**ASSIGNED TASK:**
Check every line of the material below, and show those that contain "Also".

**SOURCE DATA:**
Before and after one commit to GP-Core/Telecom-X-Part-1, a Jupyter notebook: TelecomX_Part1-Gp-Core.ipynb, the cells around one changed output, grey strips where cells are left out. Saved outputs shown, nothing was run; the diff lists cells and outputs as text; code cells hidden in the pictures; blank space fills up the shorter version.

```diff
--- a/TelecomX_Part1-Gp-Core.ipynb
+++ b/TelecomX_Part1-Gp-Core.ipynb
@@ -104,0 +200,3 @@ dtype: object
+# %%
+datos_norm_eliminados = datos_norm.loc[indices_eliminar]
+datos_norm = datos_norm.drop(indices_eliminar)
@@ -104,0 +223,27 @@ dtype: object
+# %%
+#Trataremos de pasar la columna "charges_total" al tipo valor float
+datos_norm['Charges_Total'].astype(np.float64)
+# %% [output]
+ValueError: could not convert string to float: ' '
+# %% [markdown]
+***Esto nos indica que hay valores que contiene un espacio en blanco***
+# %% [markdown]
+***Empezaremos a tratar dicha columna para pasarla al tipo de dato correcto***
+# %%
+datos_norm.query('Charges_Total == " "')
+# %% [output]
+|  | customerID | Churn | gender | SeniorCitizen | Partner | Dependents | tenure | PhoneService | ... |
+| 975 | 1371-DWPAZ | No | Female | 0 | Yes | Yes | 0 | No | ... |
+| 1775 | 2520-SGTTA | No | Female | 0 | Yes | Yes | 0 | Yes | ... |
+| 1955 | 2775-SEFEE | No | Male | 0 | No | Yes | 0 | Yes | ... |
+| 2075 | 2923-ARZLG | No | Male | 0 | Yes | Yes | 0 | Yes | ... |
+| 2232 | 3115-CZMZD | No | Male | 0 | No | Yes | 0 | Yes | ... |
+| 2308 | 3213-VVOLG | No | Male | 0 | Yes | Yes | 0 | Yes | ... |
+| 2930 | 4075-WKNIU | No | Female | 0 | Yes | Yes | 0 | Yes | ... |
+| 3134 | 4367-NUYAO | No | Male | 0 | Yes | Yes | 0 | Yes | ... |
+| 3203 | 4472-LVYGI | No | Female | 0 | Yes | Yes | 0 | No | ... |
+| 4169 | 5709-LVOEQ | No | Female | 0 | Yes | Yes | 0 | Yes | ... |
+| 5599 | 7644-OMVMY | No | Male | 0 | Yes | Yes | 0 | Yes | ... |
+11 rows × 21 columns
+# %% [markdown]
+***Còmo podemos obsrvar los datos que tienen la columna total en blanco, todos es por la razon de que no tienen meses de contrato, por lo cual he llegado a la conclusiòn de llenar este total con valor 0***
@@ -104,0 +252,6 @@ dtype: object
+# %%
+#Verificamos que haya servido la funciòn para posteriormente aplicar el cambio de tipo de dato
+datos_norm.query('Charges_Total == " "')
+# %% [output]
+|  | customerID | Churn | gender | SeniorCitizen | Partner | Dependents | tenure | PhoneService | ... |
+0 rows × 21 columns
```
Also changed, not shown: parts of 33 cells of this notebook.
--
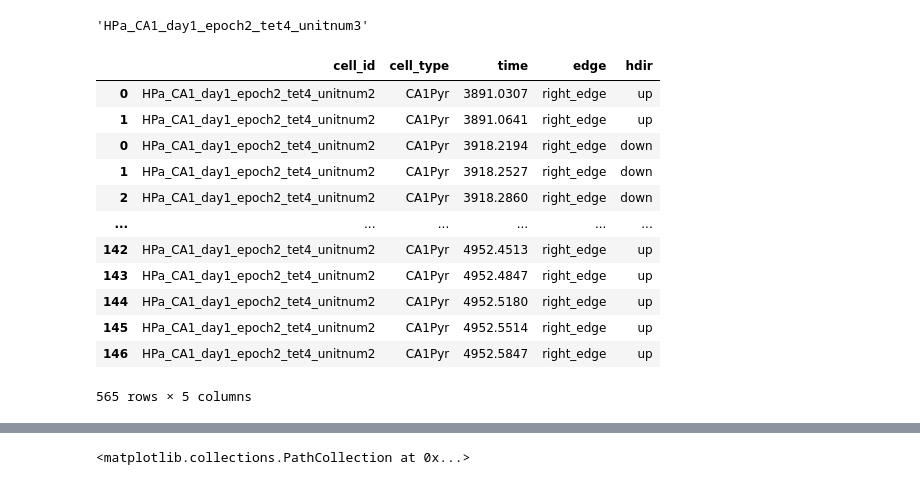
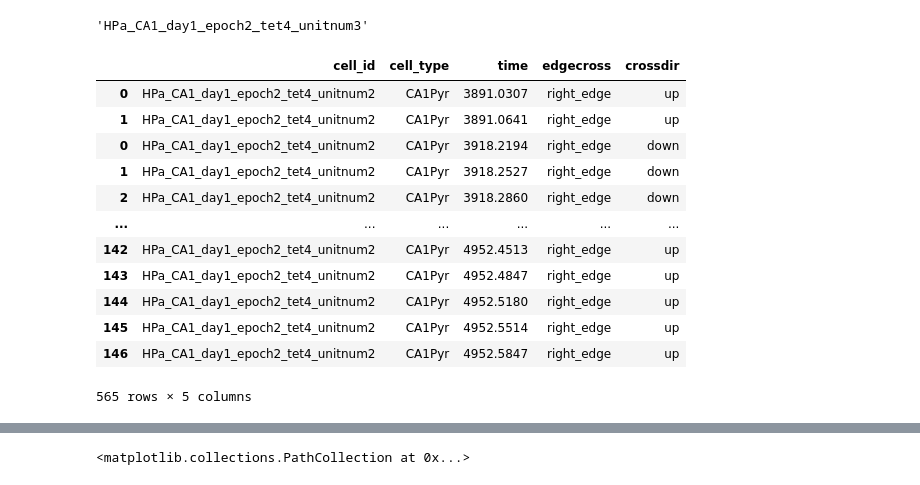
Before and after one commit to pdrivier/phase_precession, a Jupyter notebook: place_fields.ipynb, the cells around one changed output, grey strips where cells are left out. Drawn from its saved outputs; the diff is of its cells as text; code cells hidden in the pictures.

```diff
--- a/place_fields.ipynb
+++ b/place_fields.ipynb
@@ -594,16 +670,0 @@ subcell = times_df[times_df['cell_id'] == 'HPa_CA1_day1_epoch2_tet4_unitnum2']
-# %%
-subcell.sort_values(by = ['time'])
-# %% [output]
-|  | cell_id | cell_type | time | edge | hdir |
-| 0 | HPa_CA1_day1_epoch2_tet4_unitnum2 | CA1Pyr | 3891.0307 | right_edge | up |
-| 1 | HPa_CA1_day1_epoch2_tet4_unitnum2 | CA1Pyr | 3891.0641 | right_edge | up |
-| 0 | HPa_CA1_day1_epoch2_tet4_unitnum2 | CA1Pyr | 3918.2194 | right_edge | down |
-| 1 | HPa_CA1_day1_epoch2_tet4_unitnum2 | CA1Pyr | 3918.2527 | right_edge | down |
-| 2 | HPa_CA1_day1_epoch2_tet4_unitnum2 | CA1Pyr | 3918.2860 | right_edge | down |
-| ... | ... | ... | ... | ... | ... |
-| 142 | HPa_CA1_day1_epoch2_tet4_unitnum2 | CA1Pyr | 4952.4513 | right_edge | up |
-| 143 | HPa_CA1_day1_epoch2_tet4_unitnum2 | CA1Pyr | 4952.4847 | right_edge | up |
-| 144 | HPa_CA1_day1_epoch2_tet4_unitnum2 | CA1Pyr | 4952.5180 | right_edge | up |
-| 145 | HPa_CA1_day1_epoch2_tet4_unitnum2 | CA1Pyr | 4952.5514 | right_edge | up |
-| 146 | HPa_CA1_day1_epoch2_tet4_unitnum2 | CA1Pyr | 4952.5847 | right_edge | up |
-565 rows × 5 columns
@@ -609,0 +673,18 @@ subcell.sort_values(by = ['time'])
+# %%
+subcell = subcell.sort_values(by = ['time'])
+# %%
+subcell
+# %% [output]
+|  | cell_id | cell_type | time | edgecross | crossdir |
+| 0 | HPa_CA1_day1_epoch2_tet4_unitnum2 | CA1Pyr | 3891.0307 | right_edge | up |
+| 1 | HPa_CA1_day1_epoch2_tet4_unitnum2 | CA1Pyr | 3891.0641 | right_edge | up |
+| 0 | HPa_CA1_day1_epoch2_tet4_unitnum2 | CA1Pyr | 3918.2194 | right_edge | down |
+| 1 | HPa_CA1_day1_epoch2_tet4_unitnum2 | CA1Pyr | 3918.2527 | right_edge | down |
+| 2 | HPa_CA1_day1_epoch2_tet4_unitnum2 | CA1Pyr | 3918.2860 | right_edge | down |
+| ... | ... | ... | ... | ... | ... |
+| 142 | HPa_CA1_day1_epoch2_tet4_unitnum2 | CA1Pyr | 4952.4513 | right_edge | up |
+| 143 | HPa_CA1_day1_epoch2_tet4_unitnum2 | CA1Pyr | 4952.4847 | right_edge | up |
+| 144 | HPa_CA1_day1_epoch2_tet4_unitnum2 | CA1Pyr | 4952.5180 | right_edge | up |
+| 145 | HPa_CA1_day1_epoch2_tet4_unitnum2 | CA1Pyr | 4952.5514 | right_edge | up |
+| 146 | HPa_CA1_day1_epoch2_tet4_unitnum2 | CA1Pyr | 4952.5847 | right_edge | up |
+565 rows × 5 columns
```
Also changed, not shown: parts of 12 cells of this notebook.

**YOUR RESPONSE:**
Also changed, not shown: parts of 33 cells of this notebook.
Also changed, not shown: parts of 12 cells of this notebook.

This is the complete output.